The retired military officer is known as the “Trump of the Tropics” for his far-right agenda of cracking down on crime and corruption, and nostalgia for Brazil’s era of military dictatorship.

The two leaders, who met for the first time Tuesday, also discussed their mutual support for Venezuelan opposition leader Juan Guaido, who has been recognized as Venezuela’s legitimate leader by most Western countries, including the United States and Brazil.

“All options are open,” Trump reiterated when asked by a reporter in the White House Rose Garden if military intervention in Venezuela by the United States is possible.

Trump noted that Washington has yet to apply really tough sanctions on Caracas, where Nicolas Maduro — who the U.S. president called “Cuba’s puppet” — remains in power with the backing of Venezuela’s military.

In oil-rich Venezuela there is no food, water or air-conditioning, according to Trump, while Bolsonaro said “people are starving to death” there.

“We need to put an end to this,” Bolsonaro added.

Space launches

Just ahead of the meeting between the two leaders, the United States and Brazil signed an agreement to support American space launches from Brazil. The State Department says the pact will ensure the proper handling of sensitive U.S. technology consistent with U.S. nonproliferation policy, the Missile Technology Control, and U.S. export control laws and regulations.

The two leaders “agreed to take the steps necessary to enable Brazil to participate in the Department of Homeland Security’s Trusted Traveler Global Entry Program,” according to a joint statement issued following the news conference.

President Donald Trump speaks during a meeting with Brazilian President Jair Bolsonaro in the Oval Office of the White House, March 19, 2019, in Washington.
President Donald Trump speaks during a meeting with Brazilian President Jair Bolsonaro in the Oval Office of the White House, March 19, 2019, in Washington. VOA

‘Common ground’

The two countries have never had particularly close relations, with Brazil traditionally wary of American influence in Latin America. But now their two leaders find themselves in sync on concerns about the Maduro regime in Venezuela, Cuba’s involvement in that country, and the threat from China’s rising influence on domestic politics in South and Central America.

Also Read: Here’s Why Some Young Adults Engage in Unsafe Sex

Until now, Brazilian diplomacy was a zero-sum kind of relationship, not aligned with U.S. interests and “sort of hostile in certain ways, at least at the bureaucratic level,” former Assistant Secretary of State for Western Hemisphere Affairs Roger Noriega told VOA.

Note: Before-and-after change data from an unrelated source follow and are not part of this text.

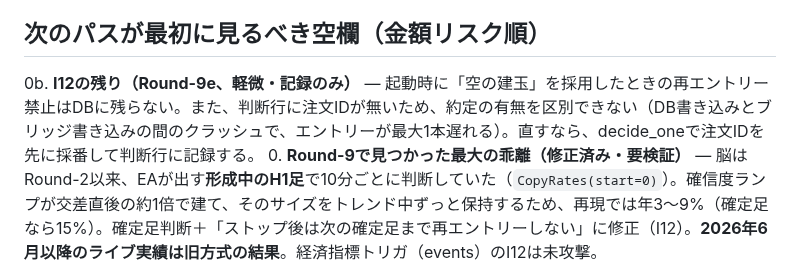
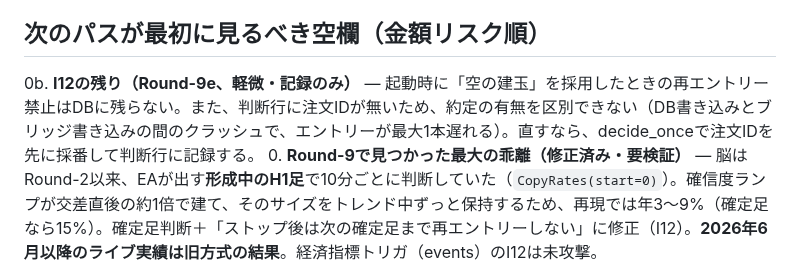
Before and after one commit to ginchankawaii/claude-code-book-template, a Markdown page: fxsim/docs/COVERAGE.md, the part around the change. Rendered like a GitHub page.

Commit message:
Fix a function name typo in the coverage ledger
Co-Authored-By: Claude Opus 5.5 <noreply@anthropic.com>
Claude-Session: https://claude.ai/code/session_017CdcamSkxwVaPXyAve6Gcg

```diff
--- a/fxsim/docs/COVERAGE.md
+++ b/fxsim/docs/COVERAGE.md
@@ -80,7 +80,7 @@ events に集中している。規律6（最新コードを叩け）だけで回
 - **`app/server.py` I9**：`/api/backtest` はcsv|sampleのみ・20,000本上限・逐次化・設定はリクエスト毎コピー。
 
 ## 次のパスが最初に見るべき空欄（金額リスク順）
-0b. **I12の残り（Round-9e、軽微・記録のみ）** — 起動時に「空の建玉」を採用したときの再エントリー禁止はDBに残らない。また、判断行に注文IDが無いため、約定の有無を区別できない（DB書き込みとブリッジ書き込みの間のクラッシュで、エントリーが最大1本遅れる）。直すなら、decide_oneで注文IDを先に採番して判断行に記録する。
+0b. **I12の残り（Round-9e、軽微・記録のみ）** — 起動時に「空の建玉」を採用したときの再エントリー禁止はDBに残らない。また、判断行に注文IDが無いため、約定の有無を区別できない（DB書き込みとブリッジ書き込みの間のクラッシュで、エントリーが最大1本遅れる）。直すなら、decide_onceで注文IDを先に採番して判断行に記録する。
 0. **Round-9で見つかった最大の乖離（修正済み・要検証）** — 脳はRound-2以来、EAが出す**形成中のH1足**で10分ごとに判断していた（`CopyRates(start=0)`）。確信度ランプが交差直後の約1倍で建て、そのサイズをトレンド中ずっと保持するため、再現では年3〜9%（確定足なら15%）。確定足判断＋「ストップ後は次の確定足まで再エントリーしない」に修正（I12）。**2026年6月以降のライブ実績は旧方式の結果**。経済指標トリガ（events）のI12は未攻撃。
 1. **実機のMQL5とWindows共有** — EA側の全閉鎖証明はPython転写経由。`os.replace` / `FileMove` が
    Dockerのbind mount上で本当に原子的かは、所有者のPCでしか確かめられない。
```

“If we can find common ground with them on some key specific initiatives,” the U.S. relationship with Brazil and South America, as a whole, can be realigned, according to Noriega, an American Enterprise Institute visiting fellow.(VOA)